Assignment - Check each line of the material below for "어드벤처". Report how many have it, with no other words.

Dataset records -
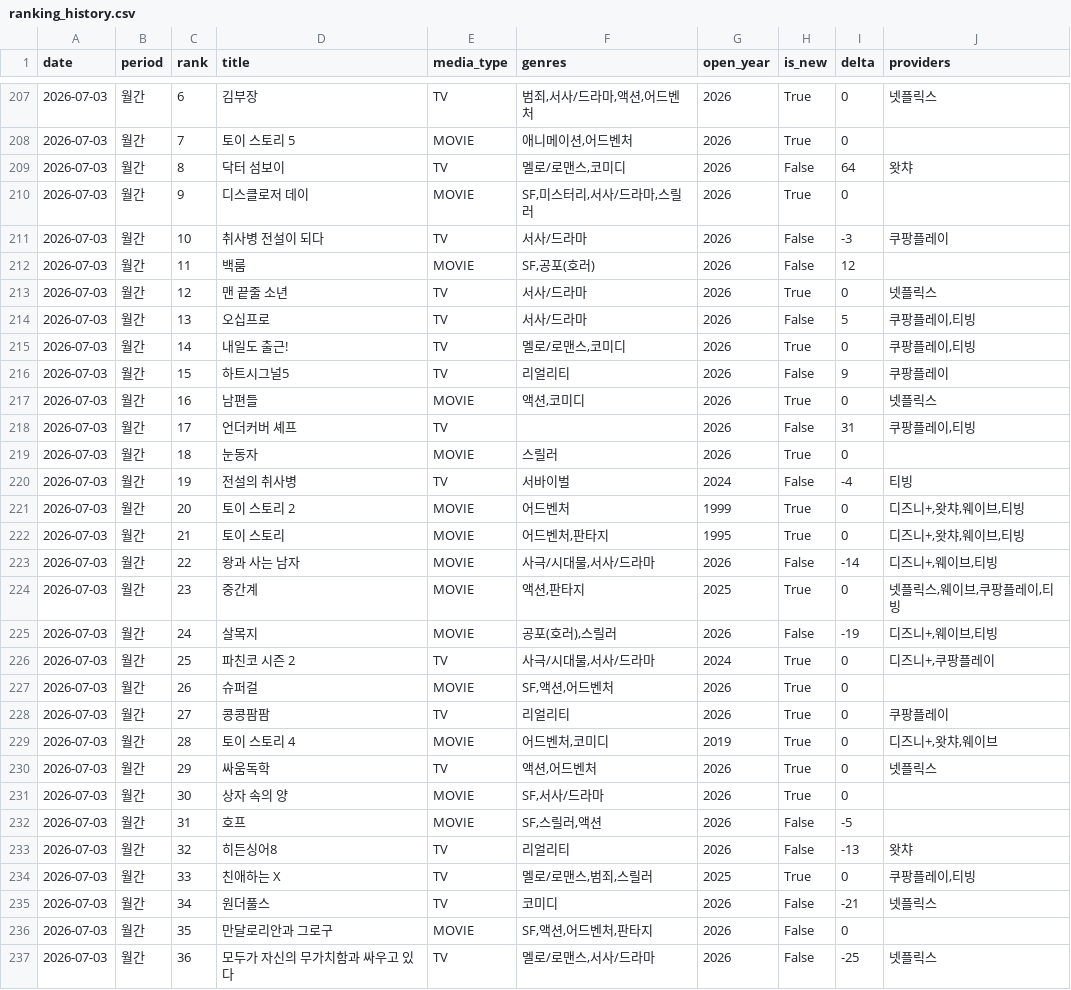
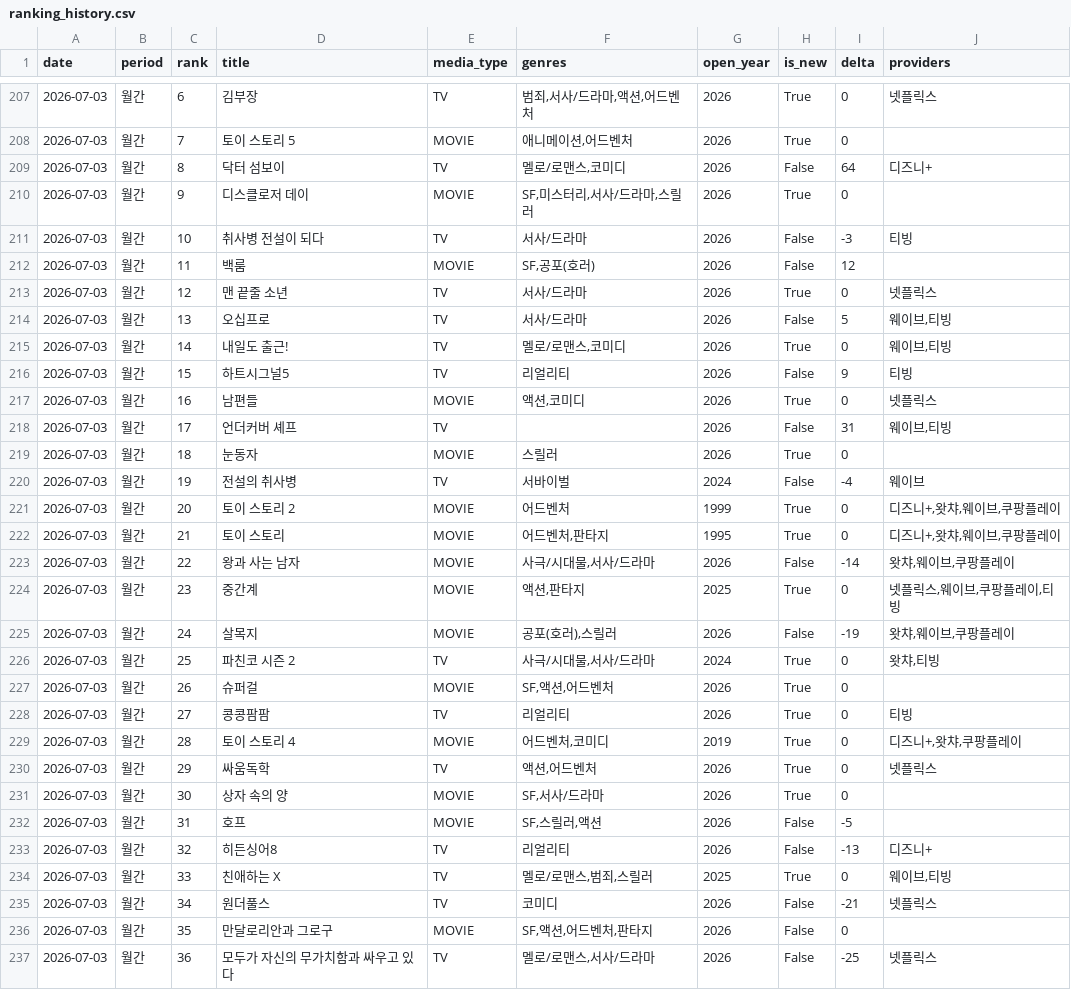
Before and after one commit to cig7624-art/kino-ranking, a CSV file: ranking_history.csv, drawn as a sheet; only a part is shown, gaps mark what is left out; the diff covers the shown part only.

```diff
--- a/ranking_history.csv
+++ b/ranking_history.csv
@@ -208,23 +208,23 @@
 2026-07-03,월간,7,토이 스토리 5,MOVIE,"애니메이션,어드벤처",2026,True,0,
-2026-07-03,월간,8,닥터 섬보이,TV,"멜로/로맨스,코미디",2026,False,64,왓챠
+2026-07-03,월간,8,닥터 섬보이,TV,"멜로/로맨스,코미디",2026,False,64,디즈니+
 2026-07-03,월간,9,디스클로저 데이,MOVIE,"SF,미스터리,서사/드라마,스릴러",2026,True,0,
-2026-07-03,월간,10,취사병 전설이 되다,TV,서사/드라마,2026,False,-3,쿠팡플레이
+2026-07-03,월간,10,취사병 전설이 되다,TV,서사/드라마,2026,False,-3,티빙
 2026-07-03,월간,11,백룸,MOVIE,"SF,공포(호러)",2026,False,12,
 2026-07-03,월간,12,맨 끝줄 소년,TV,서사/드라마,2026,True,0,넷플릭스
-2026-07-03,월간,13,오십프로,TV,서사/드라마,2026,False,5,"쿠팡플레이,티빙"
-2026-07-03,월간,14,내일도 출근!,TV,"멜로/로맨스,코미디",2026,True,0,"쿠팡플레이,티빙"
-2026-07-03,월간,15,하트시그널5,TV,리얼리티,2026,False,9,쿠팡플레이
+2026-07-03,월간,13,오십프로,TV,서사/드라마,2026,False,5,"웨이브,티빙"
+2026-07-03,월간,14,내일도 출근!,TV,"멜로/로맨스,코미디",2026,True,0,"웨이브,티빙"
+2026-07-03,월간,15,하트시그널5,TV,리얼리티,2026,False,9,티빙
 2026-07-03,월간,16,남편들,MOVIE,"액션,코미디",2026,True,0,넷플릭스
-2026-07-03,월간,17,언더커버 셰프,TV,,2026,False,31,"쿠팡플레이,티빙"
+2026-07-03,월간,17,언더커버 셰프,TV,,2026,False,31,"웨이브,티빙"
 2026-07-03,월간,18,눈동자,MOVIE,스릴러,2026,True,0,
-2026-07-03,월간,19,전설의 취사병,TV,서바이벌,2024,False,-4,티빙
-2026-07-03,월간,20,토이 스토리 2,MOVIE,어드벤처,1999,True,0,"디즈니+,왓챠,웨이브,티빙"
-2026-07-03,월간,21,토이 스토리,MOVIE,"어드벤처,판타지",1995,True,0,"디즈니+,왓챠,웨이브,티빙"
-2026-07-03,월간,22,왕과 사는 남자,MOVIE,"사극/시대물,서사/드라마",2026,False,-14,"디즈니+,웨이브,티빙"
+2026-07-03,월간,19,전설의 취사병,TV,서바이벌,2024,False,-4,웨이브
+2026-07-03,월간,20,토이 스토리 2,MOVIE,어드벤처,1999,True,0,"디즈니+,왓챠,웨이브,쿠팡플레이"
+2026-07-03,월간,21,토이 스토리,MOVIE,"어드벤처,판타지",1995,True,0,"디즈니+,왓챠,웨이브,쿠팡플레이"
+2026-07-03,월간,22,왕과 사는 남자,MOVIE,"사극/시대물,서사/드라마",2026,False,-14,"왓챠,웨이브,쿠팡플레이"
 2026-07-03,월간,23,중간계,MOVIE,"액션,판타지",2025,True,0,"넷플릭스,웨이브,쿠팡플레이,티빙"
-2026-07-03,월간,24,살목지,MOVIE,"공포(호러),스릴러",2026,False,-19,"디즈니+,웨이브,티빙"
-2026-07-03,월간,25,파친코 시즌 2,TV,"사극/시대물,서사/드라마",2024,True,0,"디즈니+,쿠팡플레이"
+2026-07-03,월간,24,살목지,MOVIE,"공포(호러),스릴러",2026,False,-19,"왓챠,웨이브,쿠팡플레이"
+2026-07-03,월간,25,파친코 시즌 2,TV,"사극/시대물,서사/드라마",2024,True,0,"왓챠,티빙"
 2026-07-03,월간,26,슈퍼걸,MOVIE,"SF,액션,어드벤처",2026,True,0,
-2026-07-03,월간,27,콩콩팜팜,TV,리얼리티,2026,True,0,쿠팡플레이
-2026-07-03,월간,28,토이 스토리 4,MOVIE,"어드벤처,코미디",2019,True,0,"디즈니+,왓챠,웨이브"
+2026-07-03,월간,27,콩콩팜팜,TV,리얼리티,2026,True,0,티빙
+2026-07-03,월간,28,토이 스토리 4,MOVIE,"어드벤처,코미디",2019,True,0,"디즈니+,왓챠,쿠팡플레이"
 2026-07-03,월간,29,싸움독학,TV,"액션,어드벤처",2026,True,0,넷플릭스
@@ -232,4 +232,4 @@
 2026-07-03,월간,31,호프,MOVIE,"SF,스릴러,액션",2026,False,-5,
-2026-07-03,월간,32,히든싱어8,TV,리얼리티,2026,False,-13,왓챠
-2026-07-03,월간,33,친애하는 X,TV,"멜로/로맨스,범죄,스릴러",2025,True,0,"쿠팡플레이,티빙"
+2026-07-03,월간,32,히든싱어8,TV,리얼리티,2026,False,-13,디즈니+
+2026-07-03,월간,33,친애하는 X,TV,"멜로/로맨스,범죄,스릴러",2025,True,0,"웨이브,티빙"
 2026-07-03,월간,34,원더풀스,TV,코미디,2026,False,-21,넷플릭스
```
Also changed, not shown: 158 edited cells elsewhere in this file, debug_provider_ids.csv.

---

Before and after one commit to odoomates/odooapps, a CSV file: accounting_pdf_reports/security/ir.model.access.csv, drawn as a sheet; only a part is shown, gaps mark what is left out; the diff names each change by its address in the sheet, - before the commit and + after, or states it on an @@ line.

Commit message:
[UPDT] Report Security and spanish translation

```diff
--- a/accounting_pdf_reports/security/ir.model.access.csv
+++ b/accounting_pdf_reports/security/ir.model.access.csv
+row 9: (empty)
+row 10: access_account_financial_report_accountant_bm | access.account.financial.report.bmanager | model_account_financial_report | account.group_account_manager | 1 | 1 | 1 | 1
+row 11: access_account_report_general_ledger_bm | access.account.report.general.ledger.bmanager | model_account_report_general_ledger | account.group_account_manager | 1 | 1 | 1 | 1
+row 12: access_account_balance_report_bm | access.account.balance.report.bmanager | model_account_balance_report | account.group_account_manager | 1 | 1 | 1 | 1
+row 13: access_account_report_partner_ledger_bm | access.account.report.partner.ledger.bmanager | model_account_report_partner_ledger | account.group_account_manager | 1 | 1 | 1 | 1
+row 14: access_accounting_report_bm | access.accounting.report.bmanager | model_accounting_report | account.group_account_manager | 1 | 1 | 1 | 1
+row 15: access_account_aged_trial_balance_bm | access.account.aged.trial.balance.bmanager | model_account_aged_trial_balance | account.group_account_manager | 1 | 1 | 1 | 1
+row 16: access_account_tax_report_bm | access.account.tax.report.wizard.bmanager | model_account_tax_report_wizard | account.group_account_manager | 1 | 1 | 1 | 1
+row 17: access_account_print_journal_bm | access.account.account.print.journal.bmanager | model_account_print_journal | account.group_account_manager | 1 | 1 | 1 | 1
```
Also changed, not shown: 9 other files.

Response area - 9